------ DATA LISTING ------
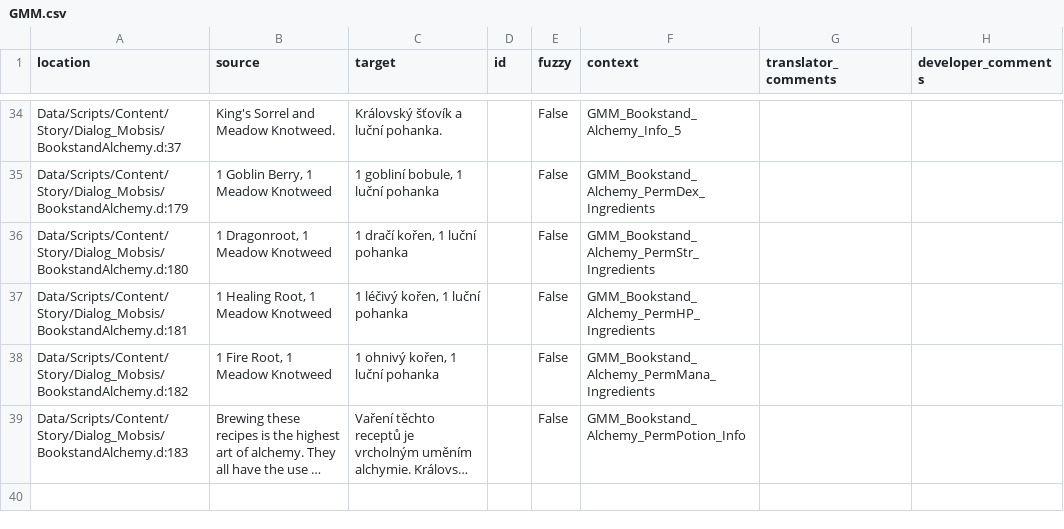
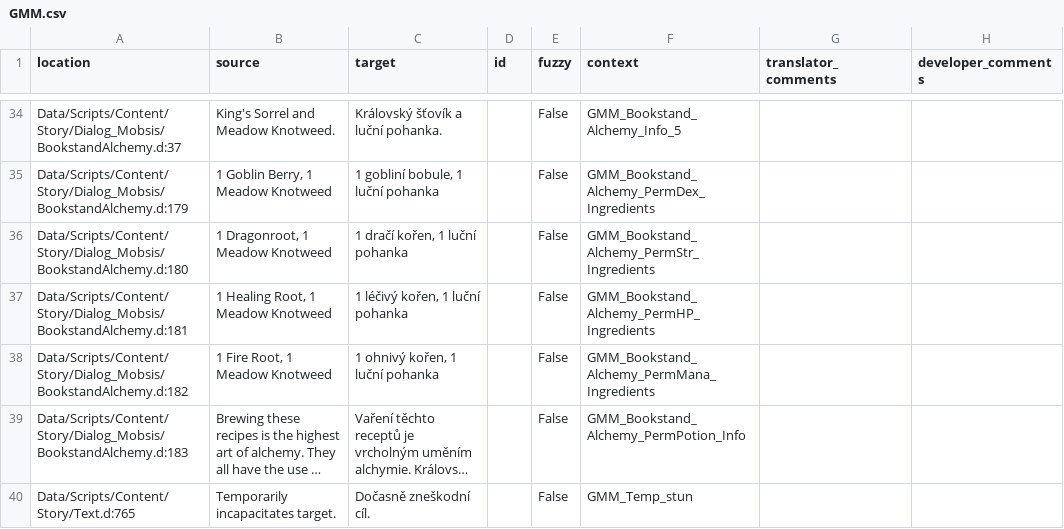
Before and after one commit to auronen/Generous-Magic-Mod_, a CSV file: .translations/cs/GMM.csv, drawn as a sheet; only a part is shown, gaps mark what is left out; long unchanged cells end in …; the diff names each change by its address in the sheet, - before the commit and + after, or states it on an @@ line.

Commit message:
Translated using Weblate (Czech)
Currently translated at 100.0% (36 of 36 strings)

Translation: Generous magic mod/Main module
Translate-URL: http://weblate.cokoliv.eu/projects/generous-magic-mod/main-module/cs/

```diff
--- a/.translations/cs/GMM.csv
+++ b/.translations/cs/GMM.csv
+row 40: Data/Scripts/Content/Story/Text.d:765 | Temporarily incapacitates target. | Dočasně zneškodní cíl. |  | False | GMM_Temp_stun
```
------
### WHAT THIS TASK INVOLVES
The required answer is a single number: the count of lines in the entries that hold the string "translations".

### SOLUTION BELOW
3